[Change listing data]
== == ==
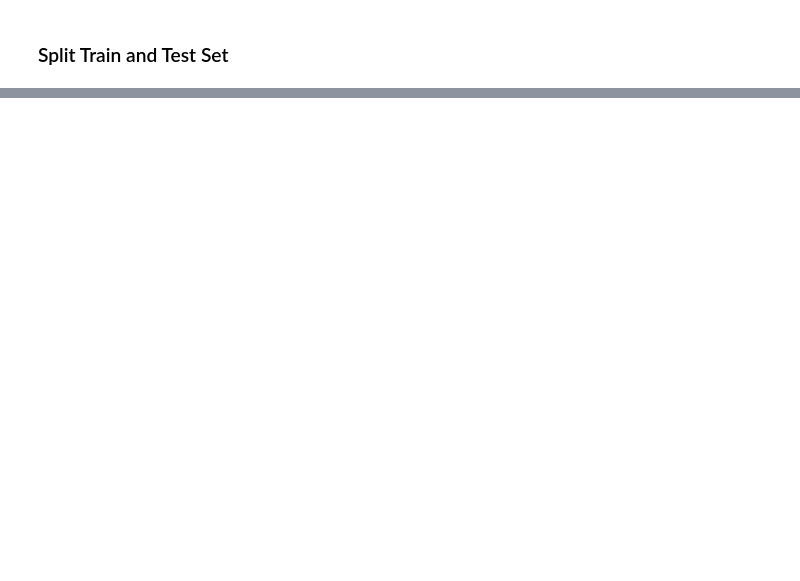
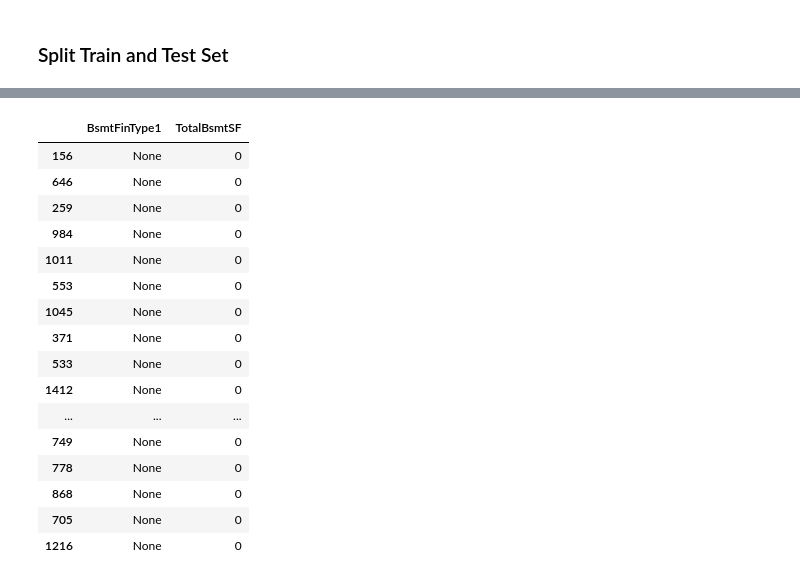
Before and after one commit to LewisClements21/house-pricing, a Jupyter notebook: jupyter_notebooks/02 - DataCleaning.ipynb, the cells around one changed output, grey strips where cells are left out. Saved outputs shown, nothing was run; the diff lists cells and outputs as text; code cells hidden in the pictures; blank space fills up the shorter version.

```diff
--- a/jupyter_notebooks/02 - DataCleaning.ipynb
+++ b/jupyter_notebooks/02 - DataCleaning.ipynb
@@ -247,0 +436,20 @@ TrainSet, TestSet = imputer.transform(TrainSet) , imputer.transform(TestSet)
+# %%
+TrainSet[(TrainSet['TotalBsmtSF'] ==0)][['BsmtFinType1', 'TotalBsmtSF']]
+# %% [output]
+|  | BsmtFinType1 | TotalBsmtSF |
+| 156 | None | 0 |
+| 646 | None | 0 |
+| 259 | None | 0 |
+| 984 | None | 0 |
+| 1011 | None | 0 |
+| 553 | None | 0 |
+| 1045 | None | 0 |
+| 371 | None | 0 |
+| 533 | None | 0 |
+| 1412 | None | 0 |
+| ... | ... | ... |
+| 749 | None | 0 |
+| 778 | None | 0 |
+| 868 | None | 0 |
+| 705 | None | 0 |
+| 1216 | None | 0 |
```
Also changed, not shown: parts of 65 cells of this notebook, 4 other files.
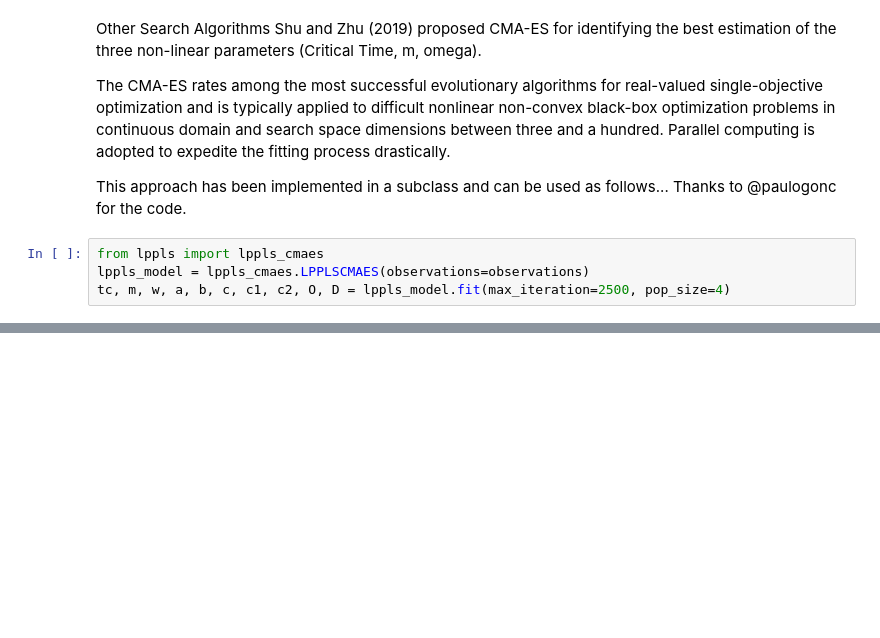
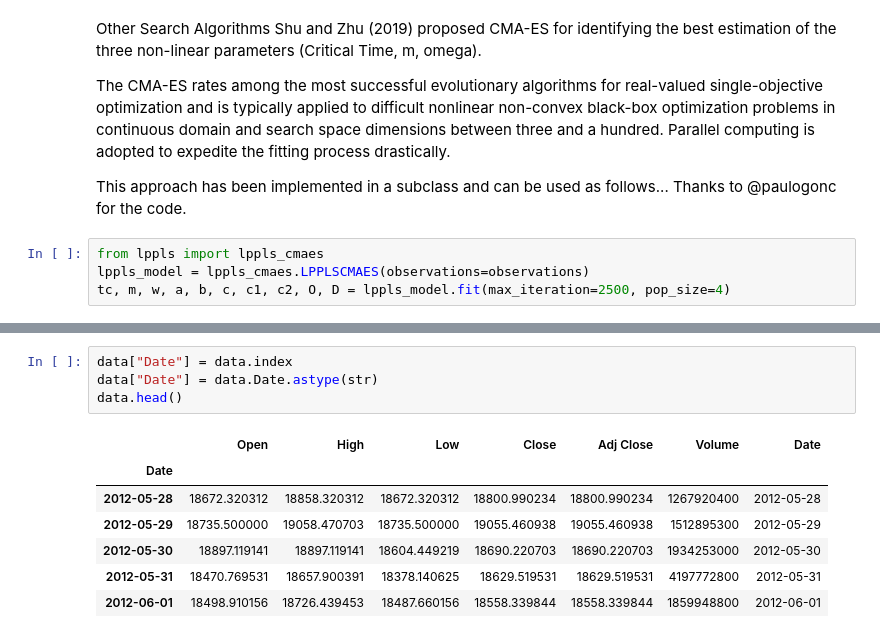
Before and after one commit to Tinspaceandrew/Jupyter-Sharing, a Jupyter notebook: LPPLS demo.ipynb, the cells around one changed output, grey strips where cells are left out. Cells and saved outputs as stored; diff of their text form; blank space fills up the shorter version.

```diff
--- a/LPPLS demo.ipynb
+++ b/LPPLS demo.ipynb
@@ -72,0 +89,12 @@ tc, m, w, a, b, c, c1, c2, O, D = lppls_model.fit(max_iteration=2500, pop_size=4
+# %%
+data["Date"] = data.index
+data["Date"] = data.Date.astype(str)
+data.head()
+# %% [output]
+|  | Open | High | Low | Close | Adj Close | Volume | Date |
+| Date |  |  |  |  |  |  |  |
+| 2012-05-28 | 18672.320312 | 18858.320312 | 18672.320312 | 18800.990234 | 18800.990234 | 1267920400 | 2012-05-28 |
+| 2012-05-29 | 18735.500000 | 19058.470703 | 18735.500000 | 19055.460938 | 19055.460938 | 1512895300 | 2012-05-29 |
+| 2012-05-30 | 18897.119141 | 18897.119141 | 18604.449219 | 18690.220703 | 18690.220703 | 1934253000 | 2012-05-30 |
+| 2012-05-31 | 18470.769531 | 18657.900391 | 18378.140625 | 18629.519531 | 18629.519531 | 4197772800 | 2012-05-31 |
+| 2012-06-01 | 18498.910156 | 18726.439453 | 18487.660156 | 18558.339844 | 18558.339844 | 1859948800 | 2012-06-01 |
```
Also changed, not shown: parts of 8 cells of this notebook.
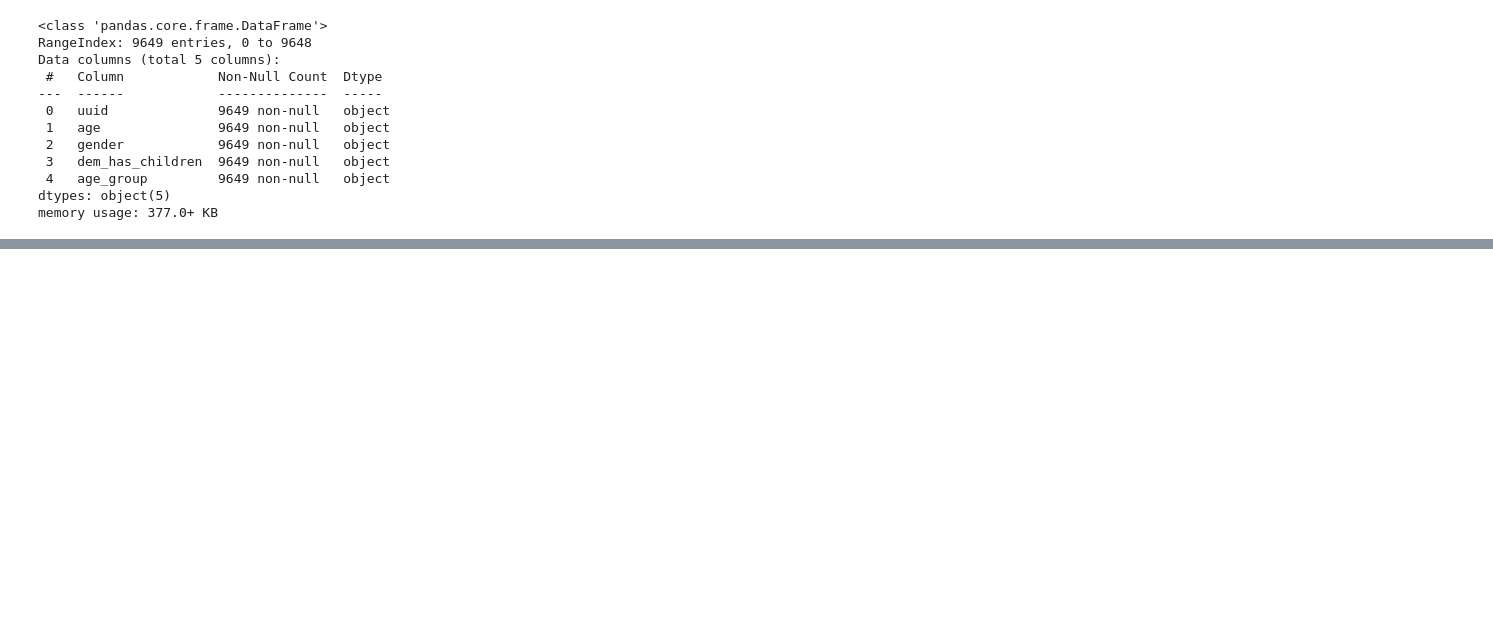
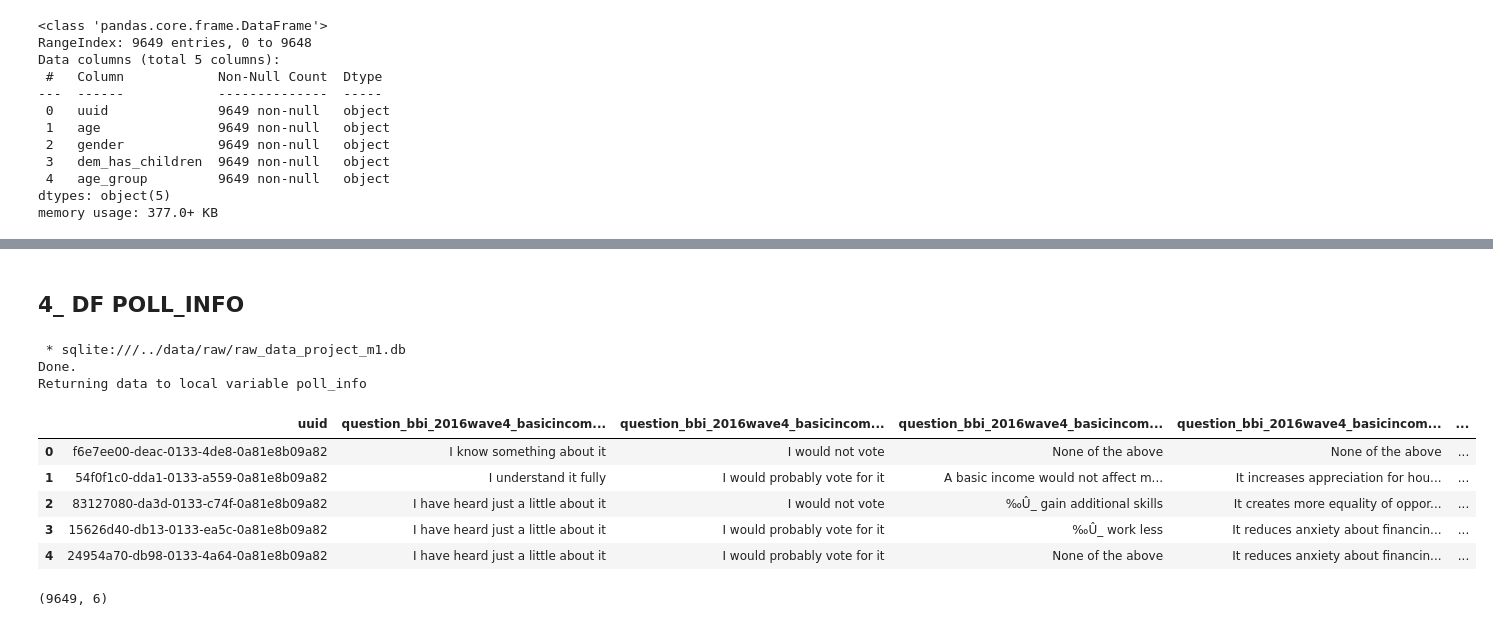
Before and after one commit to LAMDAMielgo/European_DataJobs_Poll, a Jupyter notebook: notebooks/acquisition.ipynb, the cells around one changed output, grey strips where cells are left out. Drawn from its saved outputs; the diff is of its cells as text; code cells hidden in the pictures; blank space fills up the shorter version.

Commit message:
data acquisition.. all db seen

```diff
--- a/notebooks/acquisition.ipynb
+++ b/notebooks/acquisition.ipynb
@@ -95,0 +346,24 @@ memory usage: 377.0+ KB
+# %% [markdown]
+## 4_ DF POLL_INFO
+# %%
+%%sql poll_info <<
+
+select * from poll_info;
+# %% [output]
+ * sqlite:///../data/raw/raw_data_project_m1.db
+Done.
+Returning data to local variable poll_info
+# %%
+df_poll_info = poll_info.DataFrame()
+df_poll_info.head()
+# %% [output]
+|  | uuid | question_bbi_2016wave4_basicincom... | question_bbi_2016wave4_basicincom... | question_bbi_2016wave4_basicincom... | question_bbi_2016wave4_basicincom... | ... |
+| 0 | f6e7ee00-deac-0133-4de8-0a81e8b09a82 | I know something about it | I would not vote | None of the above | None of the above | ... |
+| 1 | 54f0f1c0-dda1-0133-a559-0a81e8b09a82 | I understand it fully | I would probably vote for it | A basic income would not affect m... | It increases appreciation for hou... | ... |
+| 2 | 83127080-da3d-0133-c74f-0a81e8b09a82 | I have heard just a little about it | I would not vote | ‰Û_ gain additional skills | It creates more equality of oppor... | ... |
+| 3 | 15626d40-db13-0133-ea5c-0a81e8b09a82 | I have heard just a little about it | I would probably vote for it | ‰Û_ work less | It reduces anxiety about financin... | ... |
+| 4 | 24954a70-db98-0133-4a64-0a81e8b09a82 | I have heard just a little about it | I would probably vote for it | None of the above | It reduces anxiety about financin... | ... |
+# %%
+df_poll_info.shape
+# %% [output]
+(9649, 6)
```
Also changed, not shown: parts of 40 cells of this notebook, 1 other file.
== == ==
• [TASK ITEM] A bare number is expected: how many lines above contain the word "from"?

• [WRITTEN RESPONSE] 2